Version difference data

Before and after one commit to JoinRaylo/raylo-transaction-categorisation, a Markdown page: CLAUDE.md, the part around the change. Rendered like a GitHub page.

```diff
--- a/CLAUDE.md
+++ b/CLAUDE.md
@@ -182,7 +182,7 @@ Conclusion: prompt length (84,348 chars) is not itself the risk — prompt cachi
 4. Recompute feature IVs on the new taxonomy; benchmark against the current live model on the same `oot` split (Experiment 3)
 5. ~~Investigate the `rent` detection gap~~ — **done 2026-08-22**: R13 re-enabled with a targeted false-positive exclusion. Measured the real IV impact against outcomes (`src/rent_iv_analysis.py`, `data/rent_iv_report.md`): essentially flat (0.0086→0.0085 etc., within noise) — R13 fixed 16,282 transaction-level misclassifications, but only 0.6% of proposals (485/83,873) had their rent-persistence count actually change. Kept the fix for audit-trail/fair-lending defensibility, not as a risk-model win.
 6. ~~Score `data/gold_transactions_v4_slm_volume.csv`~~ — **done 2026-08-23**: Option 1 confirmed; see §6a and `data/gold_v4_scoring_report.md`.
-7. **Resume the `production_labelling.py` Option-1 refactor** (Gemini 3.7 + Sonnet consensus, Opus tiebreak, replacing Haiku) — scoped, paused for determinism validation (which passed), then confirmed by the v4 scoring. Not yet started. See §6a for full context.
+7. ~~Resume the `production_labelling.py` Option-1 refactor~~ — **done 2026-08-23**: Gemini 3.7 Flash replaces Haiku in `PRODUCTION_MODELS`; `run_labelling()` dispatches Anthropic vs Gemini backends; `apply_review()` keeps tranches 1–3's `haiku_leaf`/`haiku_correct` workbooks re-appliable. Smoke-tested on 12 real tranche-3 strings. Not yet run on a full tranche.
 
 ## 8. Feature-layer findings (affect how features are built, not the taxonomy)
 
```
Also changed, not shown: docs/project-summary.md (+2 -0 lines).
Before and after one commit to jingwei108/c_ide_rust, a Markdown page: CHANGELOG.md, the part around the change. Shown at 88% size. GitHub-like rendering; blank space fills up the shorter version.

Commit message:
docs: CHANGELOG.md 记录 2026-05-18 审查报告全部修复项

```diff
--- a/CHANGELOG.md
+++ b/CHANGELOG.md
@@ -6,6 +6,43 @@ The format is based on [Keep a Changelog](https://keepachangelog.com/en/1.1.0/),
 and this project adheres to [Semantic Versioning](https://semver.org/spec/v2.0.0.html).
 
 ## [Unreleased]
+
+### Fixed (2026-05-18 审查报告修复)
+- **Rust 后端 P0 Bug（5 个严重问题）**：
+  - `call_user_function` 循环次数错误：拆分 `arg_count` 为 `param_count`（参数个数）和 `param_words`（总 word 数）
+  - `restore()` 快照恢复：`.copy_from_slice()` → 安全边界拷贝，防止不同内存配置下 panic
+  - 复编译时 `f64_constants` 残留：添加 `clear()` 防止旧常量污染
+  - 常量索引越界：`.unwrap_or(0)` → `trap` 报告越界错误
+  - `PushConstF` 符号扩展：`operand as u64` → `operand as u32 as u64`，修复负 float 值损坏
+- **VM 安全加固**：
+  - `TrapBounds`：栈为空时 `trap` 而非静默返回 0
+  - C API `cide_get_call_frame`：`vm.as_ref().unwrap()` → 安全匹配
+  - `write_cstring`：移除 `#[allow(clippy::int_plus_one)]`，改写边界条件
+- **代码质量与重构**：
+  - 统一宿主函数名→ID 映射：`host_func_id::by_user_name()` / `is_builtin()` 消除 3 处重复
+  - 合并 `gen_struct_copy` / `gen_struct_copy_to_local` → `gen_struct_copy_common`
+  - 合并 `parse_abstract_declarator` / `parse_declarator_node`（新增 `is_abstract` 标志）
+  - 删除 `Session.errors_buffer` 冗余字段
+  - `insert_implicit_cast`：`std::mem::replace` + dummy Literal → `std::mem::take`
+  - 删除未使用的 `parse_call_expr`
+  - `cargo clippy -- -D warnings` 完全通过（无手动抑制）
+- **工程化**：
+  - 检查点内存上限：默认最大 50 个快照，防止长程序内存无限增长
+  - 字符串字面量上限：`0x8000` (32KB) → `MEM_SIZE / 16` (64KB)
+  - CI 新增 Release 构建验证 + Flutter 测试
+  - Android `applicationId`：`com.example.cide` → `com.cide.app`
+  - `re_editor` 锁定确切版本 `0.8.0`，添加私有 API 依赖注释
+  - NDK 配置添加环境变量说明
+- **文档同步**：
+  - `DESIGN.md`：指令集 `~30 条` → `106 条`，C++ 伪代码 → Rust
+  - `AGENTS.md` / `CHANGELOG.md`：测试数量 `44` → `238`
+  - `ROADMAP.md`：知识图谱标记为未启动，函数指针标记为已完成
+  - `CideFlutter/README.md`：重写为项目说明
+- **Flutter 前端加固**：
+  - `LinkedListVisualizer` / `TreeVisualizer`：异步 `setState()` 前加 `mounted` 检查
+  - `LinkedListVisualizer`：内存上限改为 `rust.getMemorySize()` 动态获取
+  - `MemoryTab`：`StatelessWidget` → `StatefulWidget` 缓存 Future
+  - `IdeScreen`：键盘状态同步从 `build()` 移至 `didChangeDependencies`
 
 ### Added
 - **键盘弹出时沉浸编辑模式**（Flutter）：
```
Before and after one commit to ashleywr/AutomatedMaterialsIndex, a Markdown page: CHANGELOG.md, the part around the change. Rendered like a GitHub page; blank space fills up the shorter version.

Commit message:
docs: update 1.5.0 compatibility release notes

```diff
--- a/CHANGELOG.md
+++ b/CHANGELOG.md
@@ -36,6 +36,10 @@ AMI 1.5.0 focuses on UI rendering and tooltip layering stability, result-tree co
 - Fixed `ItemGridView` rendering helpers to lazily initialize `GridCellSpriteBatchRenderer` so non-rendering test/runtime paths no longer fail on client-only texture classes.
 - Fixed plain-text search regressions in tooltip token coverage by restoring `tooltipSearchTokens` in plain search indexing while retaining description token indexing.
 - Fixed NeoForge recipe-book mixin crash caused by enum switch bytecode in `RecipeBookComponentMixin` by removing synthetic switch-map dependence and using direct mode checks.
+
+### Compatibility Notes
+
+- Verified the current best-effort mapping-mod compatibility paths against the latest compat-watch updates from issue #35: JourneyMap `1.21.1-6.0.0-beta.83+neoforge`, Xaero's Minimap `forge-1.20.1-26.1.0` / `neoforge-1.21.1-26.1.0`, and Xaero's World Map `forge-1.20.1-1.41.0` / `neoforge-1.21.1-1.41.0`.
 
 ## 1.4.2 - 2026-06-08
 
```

▸ WHAT IS NEEDED
Could you copy every record above exactly as written?

▸ ANSWER AREA
Before and after one commit to JoinRaylo/raylo-transaction-categorisation, a Markdown page: CLAUDE.md, the part around the change. Rendered like a GitHub page.

```diff
--- a/CLAUDE.md
+++ b/CLAUDE.md
@@ -182,7 +182,7 @@ Conclusion: prompt length (84,348 chars) is not itself the risk — prompt cachi
 4. Recompute feature IVs on the new taxonomy; benchmark against the current live model on the same `oot` split (Experiment 3)
 5. ~~Investigate the `rent` detection gap~~ — **done 2026-08-22**: R13 re-enabled with a targeted false-positive exclusion. Measured the real IV impact against outcomes (`src/rent_iv_analysis.py`, `data/rent_iv_report.md`): essentially flat (0.0086→0.0085 etc., within noise) — R13 fixed 16,282 transaction-level misclassifications, but only 0.6% of proposals (485/83,873) had their rent-persistence count actually change. Kept the fix for audit-trail/fair-lending defensibility, not as a risk-model win.
 6. ~~Score `data/gold_transactions_v4_slm_volume.csv`~~ — **done 2026-08-23**: Option 1 confirmed; see §6a and `data/gold_v4_scoring_report.md`.
-7. **Resume the `production_labelling.py` Option-1 refactor** (Gemini 3.7 + Sonnet consensus, Opus tiebreak, replacing Haiku) — scoped, paused for determinism validation (which passed), then confirmed by the v4 scoring. Not yet started. See §6a for full context.
+7. ~~Resume the `production_labelling.py` Option-1 refactor~~ — **done 2026-08-23**: Gemini 3.7 Flash replaces Haiku in `PRODUCTION_MODELS`; `run_labelling()` dispatches Anthropic vs Gemini backends; `apply_review()` keeps tranches 1–3's `haiku_leaf`/`haiku_correct` workbooks re-appliable. Smoke-tested on 12 real tranche-3 strings. Not yet run on a full tranche.
 
 ## 8. Feature-layer findings (affect how features are built, not the taxonomy)
 
```
Also changed, not shown: docs/project-summary.md (+2 -0 lines).
Before and after one commit to jingwei108/c_ide_rust, a Markdown page: CHANGELOG.md, the part around the change. Shown at 88% size. GitHub-like rendering; blank space fills up the shorter version.

Commit message:
docs: CHANGELOG.md 记录 2026-05-18 审查报告全部修复项

```diff
--- a/CHANGELOG.md
+++ b/CHANGELOG.md
@@ -6,6 +6,43 @@ The format is based on [Keep a Changelog](https://keepachangelog.com/en/1.1.0/),
 and this project adheres to [Semantic Versioning](https://semver.org/spec/v2.0.0.html).
 
 ## [Unreleased]
+
+### Fixed (2026-05-18 审查报告修复)
+- **Rust 后端 P0 Bug（5 个严重问题）**：
+  - `call_user_function` 循环次数错误：拆分 `arg_count` 为 `param_count`（参数个数）和 `param_words`（总 word 数）
+  - `restore()` 快照恢复：`.copy_from_slice()` → 安全边界拷贝，防止不同内存配置下 panic
+  - 复编译时 `f64_constants` 残留：添加 `clear()` 防止旧常量污染
+  - 常量索引越界：`.unwrap_or(0)` → `trap` 报告越界错误
+  - `PushConstF` 符号扩展：`operand as u64` → `operand as u32 as u64`，修复负 float 值损坏
+- **VM 安全加固**：
+  - `TrapBounds`：栈为空时 `trap` 而非静默返回 0
+  - C API `cide_get_call_frame`：`vm.as_ref().unwrap()` → 安全匹配
+  - `write_cstring`：移除 `#[allow(clippy::int_plus_one)]`，改写边界条件
+- **代码质量与重构**：
+  - 统一宿主函数名→ID 映射：`host_func_id::by_user_name()` / `is_builtin()` 消除 3 处重复
+  - 合并 `gen_struct_copy` / `gen_struct_copy_to_local` → `gen_struct_copy_common`
+  - 合并 `parse_abstract_declarator` / `parse_declarator_node`（新增 `is_abstract` 标志）
+  - 删除 `Session.errors_buffer` 冗余字段
+  - `insert_implicit_cast`：`std::mem::replace` + dummy Literal → `std::mem::take`
+  - 删除未使用的 `parse_call_expr`
+  - `cargo clippy -- -D warnings` 完全通过（无手动抑制）
+- **工程化**：
+  - 检查点内存上限：默认最大 50 个快照，防止长程序内存无限增长
+  - 字符串字面量上限：`0x8000` (32KB) → `MEM_SIZE / 16` (64KB)
+  - CI 新增 Release 构建验证 + Flutter 测试
+  - Android `applicationId`：`com.example.cide` → `com.cide.app`
+  - `re_editor` 锁定确切版本 `0.8.0`，添加私有 API 依赖注释
+  - NDK 配置添加环境变量说明
+- **文档同步**：
+  - `DESIGN.md`：指令集 `~30 条` → `106 条`，C++ 伪代码 → Rust
+  - `AGENTS.md` / `CHANGELOG.md`：测试数量 `44` → `238`
+  - `ROADMAP.md`：知识图谱标记为未启动，函数指针标记为已完成
+  - `CideFlutter/README.md`：重写为项目说明
+- **Flutter 前端加固**：
+  - `LinkedListVisualizer` / `TreeVisualizer`：异步 `setState()` 前加 `mounted` 检查
+  - `LinkedListVisualizer`：内存上限改为 `rust.getMemorySize()` 动态获取
+  - `MemoryTab`：`StatelessWidget` → `StatefulWidget` 缓存 Future
+  - `IdeScreen`：键盘状态同步从 `build()` 移至 `didChangeDependencies`
 
 ### Added
 - **键盘弹出时沉浸编辑模式**（Flutter）：
```
Before and after one commit to ashleywr/AutomatedMaterialsIndex, a Markdown page: CHANGELOG.md, the part around the change. Rendered like a GitHub page; blank space fills up the shorter version.

Commit message:
docs: update 1.5.0 compatibility release notes

```diff
--- a/CHANGELOG.md
+++ b/CHANGELOG.md
@@ -36,6 +36,10 @@ AMI 1.5.0 focuses on UI rendering and tooltip layering stability, result-tree co
 - Fixed `ItemGridView` rendering helpers to lazily initialize `GridCellSpriteBatchRenderer` so non-rendering test/runtime paths no longer fail on client-only texture classes.
 - Fixed plain-text search regressions in tooltip token coverage by restoring `tooltipSearchTokens` in plain search indexing while retaining description token indexing.
 - Fixed NeoForge recipe-book mixin crash caused by enum switch bytecode in `RecipeBookComponentMixin` by removing synthetic switch-map dependence and using direct mode checks.
+
+### Compatibility Notes
+
+- Verified the current best-effort mapping-mod compatibility paths against the latest compat-watch updates from issue #35: JourneyMap `1.21.1-6.0.0-beta.83+neoforge`, Xaero's Minimap `forge-1.20.1-26.1.0` / `neoforge-1.21.1-26.1.0`, and Xaero's World Map `forge-1.20.1-1.41.0` / `neoforge-1.21.1-1.41.0`.
 
 ## 1.4.2 - 2026-06-08
 
```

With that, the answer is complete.